*EXERCISE DESCRIPTION*
Word for word, and with pictures excluded, copy out all the records that follow.

(RECORDED INFORMATION begins)

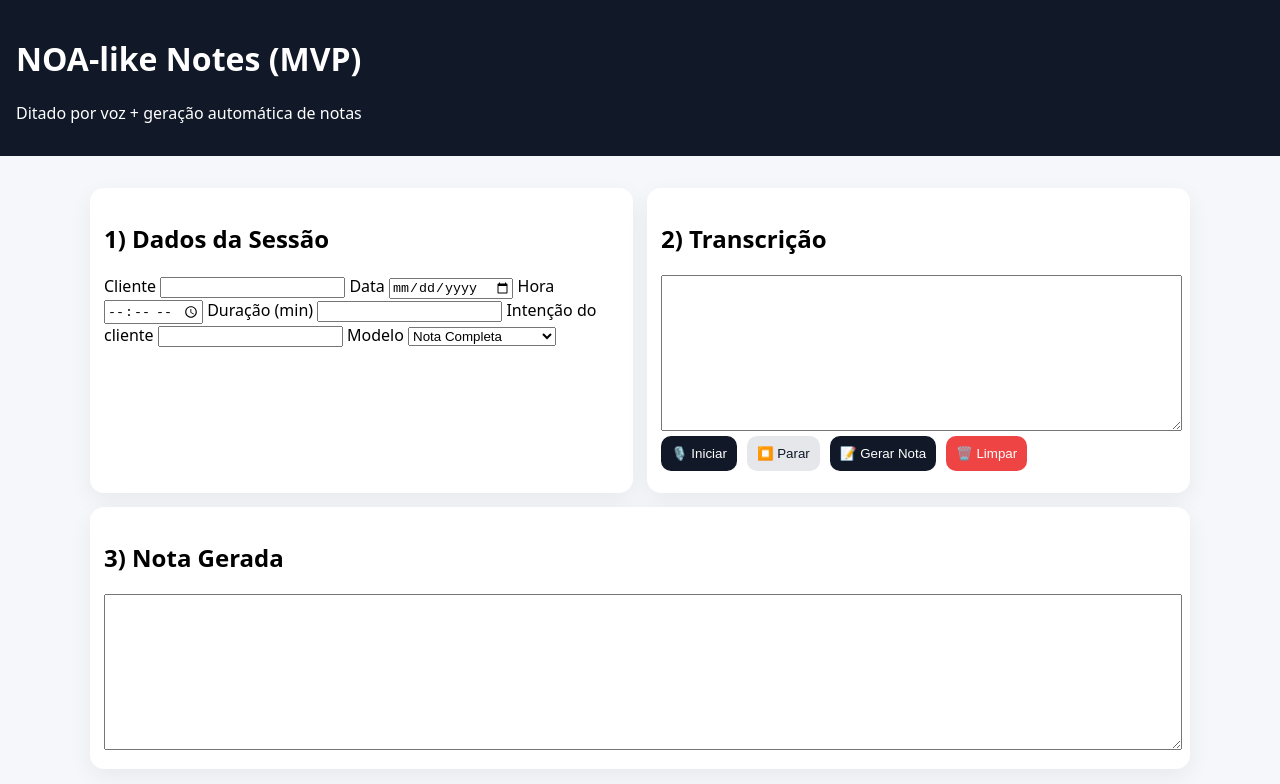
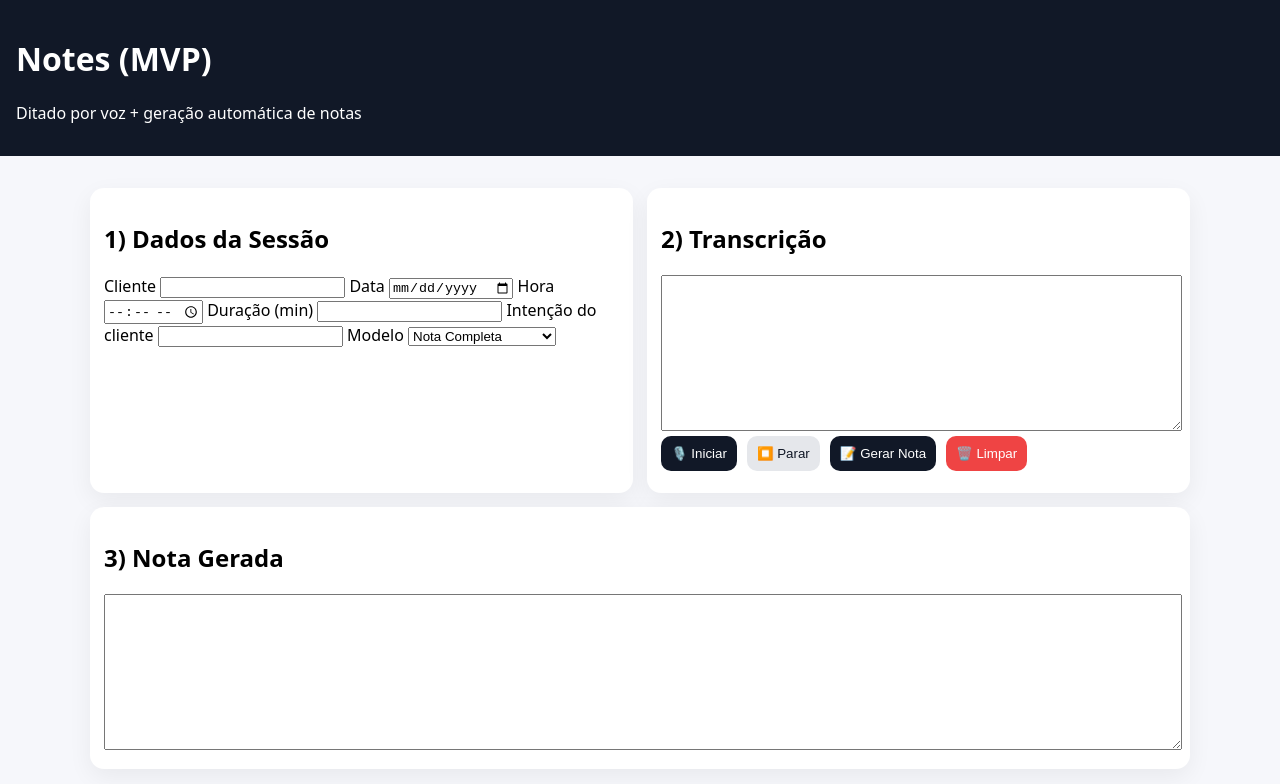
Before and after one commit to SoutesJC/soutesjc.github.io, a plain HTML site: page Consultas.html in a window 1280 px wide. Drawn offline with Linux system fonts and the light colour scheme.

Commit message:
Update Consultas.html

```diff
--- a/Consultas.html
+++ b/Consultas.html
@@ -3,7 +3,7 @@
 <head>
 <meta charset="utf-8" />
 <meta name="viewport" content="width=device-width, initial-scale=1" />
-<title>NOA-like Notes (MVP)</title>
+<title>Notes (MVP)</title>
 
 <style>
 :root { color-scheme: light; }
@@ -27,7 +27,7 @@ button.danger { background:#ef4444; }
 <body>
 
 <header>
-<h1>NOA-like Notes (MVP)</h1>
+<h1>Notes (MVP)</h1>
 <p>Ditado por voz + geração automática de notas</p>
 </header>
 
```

(RECORDED INFORMATION ends)

*SOLUTION FOR THIS PROBLEM*
Before and after one commit to SoutesJC/soutesjc.github.io, a plain HTML site: page Consultas.html in a window 1280 px wide. Drawn offline with Linux system fonts and the light colour scheme.

Commit message:
Update Consultas.html

```diff
--- a/Consultas.html
+++ b/Consultas.html
@@ -3,7 +3,7 @@
 <head>
 <meta charset="utf-8" />
 <meta name="viewport" content="width=device-width, initial-scale=1" />
-<title>NOA-like Notes (MVP)</title>
+<title>Notes (MVP)</title>
 
 <style>
 :root { color-scheme: light; }
@@ -27,7 +27,7 @@ button.danger { background:#ef4444; }
 <body>
 
 <header>
-<h1>NOA-like Notes (MVP)</h1>
+<h1>Notes (MVP)</h1>
 <p>Ditado por voz + geração automática de notas</p>
 </header>
 
```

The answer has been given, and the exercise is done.